• _DATA FOR THIS EXERCISE_:
§
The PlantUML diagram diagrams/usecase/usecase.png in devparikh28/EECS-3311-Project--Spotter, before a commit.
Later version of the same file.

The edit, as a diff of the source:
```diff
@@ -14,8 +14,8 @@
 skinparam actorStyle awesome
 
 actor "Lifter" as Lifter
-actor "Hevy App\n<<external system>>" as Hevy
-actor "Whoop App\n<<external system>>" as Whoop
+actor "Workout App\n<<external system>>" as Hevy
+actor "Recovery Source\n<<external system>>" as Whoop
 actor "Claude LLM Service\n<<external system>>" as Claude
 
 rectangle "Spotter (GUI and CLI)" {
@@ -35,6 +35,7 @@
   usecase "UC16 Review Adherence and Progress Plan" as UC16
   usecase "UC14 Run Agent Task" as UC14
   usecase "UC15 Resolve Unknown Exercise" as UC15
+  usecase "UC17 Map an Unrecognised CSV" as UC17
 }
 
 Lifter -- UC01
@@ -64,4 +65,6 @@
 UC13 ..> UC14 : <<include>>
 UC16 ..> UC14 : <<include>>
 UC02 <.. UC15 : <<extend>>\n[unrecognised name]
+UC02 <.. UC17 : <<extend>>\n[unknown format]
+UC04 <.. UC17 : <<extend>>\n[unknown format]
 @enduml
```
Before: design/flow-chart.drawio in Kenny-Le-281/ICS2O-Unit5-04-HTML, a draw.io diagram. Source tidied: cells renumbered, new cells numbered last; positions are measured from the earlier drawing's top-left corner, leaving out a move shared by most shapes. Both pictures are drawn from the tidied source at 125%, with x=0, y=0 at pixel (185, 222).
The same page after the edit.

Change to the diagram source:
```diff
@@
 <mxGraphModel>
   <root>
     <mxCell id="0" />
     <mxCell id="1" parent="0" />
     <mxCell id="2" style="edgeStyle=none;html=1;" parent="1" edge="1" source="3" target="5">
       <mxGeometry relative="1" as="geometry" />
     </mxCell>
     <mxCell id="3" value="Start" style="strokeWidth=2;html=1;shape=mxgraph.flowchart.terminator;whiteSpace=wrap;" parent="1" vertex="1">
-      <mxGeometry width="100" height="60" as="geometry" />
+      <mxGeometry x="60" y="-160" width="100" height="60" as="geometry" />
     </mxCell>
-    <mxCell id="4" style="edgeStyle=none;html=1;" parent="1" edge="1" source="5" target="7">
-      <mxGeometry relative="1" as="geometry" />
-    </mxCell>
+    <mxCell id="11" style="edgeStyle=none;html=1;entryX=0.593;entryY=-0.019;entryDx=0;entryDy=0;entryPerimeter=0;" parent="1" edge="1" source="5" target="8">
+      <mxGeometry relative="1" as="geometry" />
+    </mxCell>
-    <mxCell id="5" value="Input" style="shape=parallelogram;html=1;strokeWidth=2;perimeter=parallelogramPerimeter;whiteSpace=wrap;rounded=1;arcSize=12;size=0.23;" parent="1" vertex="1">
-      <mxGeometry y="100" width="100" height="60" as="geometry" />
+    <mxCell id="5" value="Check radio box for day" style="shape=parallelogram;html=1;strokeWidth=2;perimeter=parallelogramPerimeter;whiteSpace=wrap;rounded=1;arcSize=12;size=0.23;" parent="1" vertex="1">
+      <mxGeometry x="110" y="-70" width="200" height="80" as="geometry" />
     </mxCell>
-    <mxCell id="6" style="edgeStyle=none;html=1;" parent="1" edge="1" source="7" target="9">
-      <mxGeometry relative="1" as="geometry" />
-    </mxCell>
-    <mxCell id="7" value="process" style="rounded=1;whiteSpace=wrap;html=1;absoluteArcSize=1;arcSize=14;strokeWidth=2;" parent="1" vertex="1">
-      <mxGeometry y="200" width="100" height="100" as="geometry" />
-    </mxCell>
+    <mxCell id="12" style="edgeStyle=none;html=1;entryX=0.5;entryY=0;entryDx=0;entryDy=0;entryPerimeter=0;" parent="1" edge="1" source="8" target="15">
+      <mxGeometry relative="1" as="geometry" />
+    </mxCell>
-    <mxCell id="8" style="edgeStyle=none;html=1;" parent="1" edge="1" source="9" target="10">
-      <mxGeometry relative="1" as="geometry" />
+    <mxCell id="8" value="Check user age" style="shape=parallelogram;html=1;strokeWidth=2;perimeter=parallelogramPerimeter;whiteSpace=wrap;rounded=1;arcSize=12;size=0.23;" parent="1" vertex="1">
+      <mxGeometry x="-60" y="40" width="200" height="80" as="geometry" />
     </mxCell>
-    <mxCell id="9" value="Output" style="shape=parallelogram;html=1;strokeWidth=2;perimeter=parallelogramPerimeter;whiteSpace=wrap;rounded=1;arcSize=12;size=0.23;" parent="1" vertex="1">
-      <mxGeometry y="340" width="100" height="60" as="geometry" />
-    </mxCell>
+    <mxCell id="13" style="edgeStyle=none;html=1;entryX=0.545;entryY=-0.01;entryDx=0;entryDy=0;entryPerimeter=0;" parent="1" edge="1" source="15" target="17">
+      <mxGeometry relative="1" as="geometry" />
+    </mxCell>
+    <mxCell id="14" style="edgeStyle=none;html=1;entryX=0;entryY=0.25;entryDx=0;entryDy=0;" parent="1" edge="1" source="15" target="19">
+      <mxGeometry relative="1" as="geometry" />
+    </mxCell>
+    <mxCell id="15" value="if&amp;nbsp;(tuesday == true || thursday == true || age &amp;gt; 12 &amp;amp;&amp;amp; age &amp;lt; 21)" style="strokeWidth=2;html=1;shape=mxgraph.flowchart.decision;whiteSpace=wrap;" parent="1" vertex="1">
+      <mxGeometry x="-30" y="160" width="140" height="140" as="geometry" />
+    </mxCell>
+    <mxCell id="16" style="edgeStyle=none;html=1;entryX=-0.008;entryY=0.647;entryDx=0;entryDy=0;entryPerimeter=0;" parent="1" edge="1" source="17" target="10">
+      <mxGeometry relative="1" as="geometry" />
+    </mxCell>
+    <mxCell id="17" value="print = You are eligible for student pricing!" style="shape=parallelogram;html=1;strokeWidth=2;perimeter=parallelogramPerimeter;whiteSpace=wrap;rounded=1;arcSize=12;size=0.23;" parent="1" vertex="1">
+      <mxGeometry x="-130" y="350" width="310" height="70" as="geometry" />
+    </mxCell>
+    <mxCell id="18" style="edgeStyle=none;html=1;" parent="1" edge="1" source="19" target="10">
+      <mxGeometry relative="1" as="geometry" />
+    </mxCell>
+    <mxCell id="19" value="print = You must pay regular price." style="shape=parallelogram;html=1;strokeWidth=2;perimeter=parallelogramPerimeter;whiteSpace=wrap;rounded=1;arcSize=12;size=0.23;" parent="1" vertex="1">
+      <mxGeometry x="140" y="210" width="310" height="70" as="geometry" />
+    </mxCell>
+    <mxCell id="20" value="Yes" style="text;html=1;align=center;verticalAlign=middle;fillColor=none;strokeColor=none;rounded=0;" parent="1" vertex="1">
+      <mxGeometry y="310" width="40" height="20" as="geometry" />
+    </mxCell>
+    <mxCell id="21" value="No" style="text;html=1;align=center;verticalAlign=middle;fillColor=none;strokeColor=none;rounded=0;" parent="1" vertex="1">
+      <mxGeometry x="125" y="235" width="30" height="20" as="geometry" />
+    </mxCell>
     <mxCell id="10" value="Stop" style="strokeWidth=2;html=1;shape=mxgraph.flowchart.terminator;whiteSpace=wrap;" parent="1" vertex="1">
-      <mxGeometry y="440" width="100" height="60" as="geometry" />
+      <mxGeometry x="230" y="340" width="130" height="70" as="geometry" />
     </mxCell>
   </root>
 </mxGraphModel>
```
§
• _DIRECTIONS FOR THIS TASK_: The task requires that all the material be restated word for word.

• _WRITTEN REPLY_:
The PlantUML diagram diagrams/usecase/usecase.png in devparikh28/EECS-3311-Project--Spotter, before a commit.
Later version of the same file.

The edit, as a diff of the source:
```diff
@@ -14,8 +14,8 @@
 skinparam actorStyle awesome
 
 actor "Lifter" as Lifter
-actor "Hevy App\n<<external system>>" as Hevy
-actor "Whoop App\n<<external system>>" as Whoop
+actor "Workout App\n<<external system>>" as Hevy
+actor "Recovery Source\n<<external system>>" as Whoop
 actor "Claude LLM Service\n<<external system>>" as Claude
 
 rectangle "Spotter (GUI and CLI)" {
@@ -35,6 +35,7 @@
   usecase "UC16 Review Adherence and Progress Plan" as UC16
   usecase "UC14 Run Agent Task" as UC14
   usecase "UC15 Resolve Unknown Exercise" as UC15
+  usecase "UC17 Map an Unrecognised CSV" as UC17
 }
 
 Lifter -- UC01
@@ -64,4 +65,6 @@
 UC13 ..> UC14 : <<include>>
 UC16 ..> UC14 : <<include>>
 UC02 <.. UC15 : <<extend>>\n[unrecognised name]
+UC02 <.. UC17 : <<extend>>\n[unknown format]
+UC04 <.. UC17 : <<extend>>\n[unknown format]
 @enduml
```
Before: design/flow-chart.drawio in Kenny-Le-281/ICS2O-Unit5-04-HTML, a draw.io diagram. Source tidied: cells renumbered, new cells numbered last; positions are measured from the earlier drawing's top-left corner, leaving out a move shared by most shapes. Both pictures are drawn from the tidied source at 125%, with x=0, y=0 at pixel (185, 222).
The same page after the edit.

Change to the diagram source:
```diff
@@
 <mxGraphModel>
   <root>
     <mxCell id="0" />
     <mxCell id="1" parent="0" />
     <mxCell id="2" style="edgeStyle=none;html=1;" parent="1" edge="1" source="3" target="5">
       <mxGeometry relative="1" as="geometry" />
     </mxCell>
     <mxCell id="3" value="Start" style="strokeWidth=2;html=1;shape=mxgraph.flowchart.terminator;whiteSpace=wrap;" parent="1" vertex="1">
-      <mxGeometry width="100" height="60" as="geometry" />
+      <mxGeometry x="60" y="-160" width="100" height="60" as="geometry" />
     </mxCell>
-    <mxCell id="4" style="edgeStyle=none;html=1;" parent="1" edge="1" source="5" target="7">
-      <mxGeometry relative="1" as="geometry" />
-    </mxCell>
+    <mxCell id="11" style="edgeStyle=none;html=1;entryX=0.593;entryY=-0.019;entryDx=0;entryDy=0;entryPerimeter=0;" parent="1" edge="1" source="5" target="8">
+      <mxGeometry relative="1" as="geometry" />
+    </mxCell>
-    <mxCell id="5" value="Input" style="shape=parallelogram;html=1;strokeWidth=2;perimeter=parallelogramPerimeter;whiteSpace=wrap;rounded=1;arcSize=12;size=0.23;" parent="1" vertex="1">
-      <mxGeometry y="100" width="100" height="60" as="geometry" />
+    <mxCell id="5" value="Check radio box for day" style="shape=parallelogram;html=1;strokeWidth=2;perimeter=parallelogramPerimeter;whiteSpace=wrap;rounded=1;arcSize=12;size=0.23;" parent="1" vertex="1">
+      <mxGeometry x="110" y="-70" width="200" height="80" as="geometry" />
     </mxCell>
-    <mxCell id="6" style="edgeStyle=none;html=1;" parent="1" edge="1" source="7" target="9">
-      <mxGeometry relative="1" as="geometry" />
-    </mxCell>
-    <mxCell id="7" value="process" style="rounded=1;whiteSpace=wrap;html=1;absoluteArcSize=1;arcSize=14;strokeWidth=2;" parent="1" vertex="1">
-      <mxGeometry y="200" width="100" height="100" as="geometry" />
-    </mxCell>
+    <mxCell id="12" style="edgeStyle=none;html=1;entryX=0.5;entryY=0;entryDx=0;entryDy=0;entryPerimeter=0;" parent="1" edge="1" source="8" target="15">
+      <mxGeometry relative="1" as="geometry" />
+    </mxCell>
-    <mxCell id="8" style="edgeStyle=none;html=1;" parent="1" edge="1" source="9" target="10">
-      <mxGeometry relative="1" as="geometry" />
+    <mxCell id="8" value="Check user age" style="shape=parallelogram;html=1;strokeWidth=2;perimeter=parallelogramPerimeter;whiteSpace=wrap;rounded=1;arcSize=12;size=0.23;" parent="1" vertex="1">
+      <mxGeometry x="-60" y="40" width="200" height="80" as="geometry" />
     </mxCell>
-    <mxCell id="9" value="Output" style="shape=parallelogram;html=1;strokeWidth=2;perimeter=parallelogramPerimeter;whiteSpace=wrap;rounded=1;arcSize=12;size=0.23;" parent="1" vertex="1">
-      <mxGeometry y="340" width="100" height="60" as="geometry" />
-    </mxCell>
+    <mxCell id="13" style="edgeStyle=none;html=1;entryX=0.545;entryY=-0.01;entryDx=0;entryDy=0;entryPerimeter=0;" parent="1" edge="1" source="15" target="17">
+      <mxGeometry relative="1" as="geometry" />
+    </mxCell>
+    <mxCell id="14" style="edgeStyle=none;html=1;entryX=0;entryY=0.25;entryDx=0;entryDy=0;" parent="1" edge="1" source="15" target="19">
+      <mxGeometry relative="1" as="geometry" />
+    </mxCell>
+    <mxCell id="15" value="if&amp;nbsp;(tuesday == true || thursday == true || age &amp;gt; 12 &amp;amp;&amp;amp; age &amp;lt; 21)" style="strokeWidth=2;html=1;shape=mxgraph.flowchart.decision;whiteSpace=wrap;" parent="1" vertex="1">
+      <mxGeometry x="-30" y="160" width="140" height="140" as="geometry" />
+    </mxCell>
+    <mxCell id="16" style="edgeStyle=none;html=1;entryX=-0.008;entryY=0.647;entryDx=0;entryDy=0;entryPerimeter=0;" parent="1" edge="1" source="17" target="10">
+      <mxGeometry relative="1" as="geometry" />
+    </mxCell>
+    <mxCell id="17" value="print = You are eligible for student pricing!" style="shape=parallelogram;html=1;strokeWidth=2;perimeter=parallelogramPerimeter;whiteSpace=wrap;rounded=1;arcSize=12;size=0.23;" parent="1" vertex="1">
+      <mxGeometry x="-130" y="350" width="310" height="70" as="geometry" />
+    </mxCell>
+    <mxCell id="18" style="edgeStyle=none;html=1;" parent="1" edge="1" source="19" target="10">
+      <mxGeometry relative="1" as="geometry" />
+    </mxCell>
+    <mxCell id="19" value="print = You must pay regular price." style="shape=parallelogram;html=1;strokeWidth=2;perimeter=parallelogramPerimeter;whiteSpace=wrap;rounded=1;arcSize=12;size=0.23;" parent="1" vertex="1">
+      <mxGeometry x="140" y="210" width="310" height="70" as="geometry" />
+    </mxCell>
+    <mxCell id="20" value="Yes" style="text;html=1;align=center;verticalAlign=middle;fillColor=none;strokeColor=none;rounded=0;" parent="1" vertex="1">
+      <mxGeometry y="310" width="40" height="20" as="geometry" />
+    </mxCell>
+    <mxCell id="21" value="No" style="text;html=1;align=center;verticalAlign=middle;fillColor=none;strokeColor=none;rounded=0;" parent="1" vertex="1">
+      <mxGeometry x="125" y="235" width="30" height="20" as="geometry" />
+    </mxCell>
     <mxCell id="10" value="Stop" style="strokeWidth=2;html=1;shape=mxgraph.flowchart.terminator;whiteSpace=wrap;" parent="1" vertex="1">
-      <mxGeometry y="440" width="100" height="60" as="geometry" />
+      <mxGeometry x="230" y="340" width="130" height="70" as="geometry" />
     </mxCell>
   </root>
 </mxGraphModel>
```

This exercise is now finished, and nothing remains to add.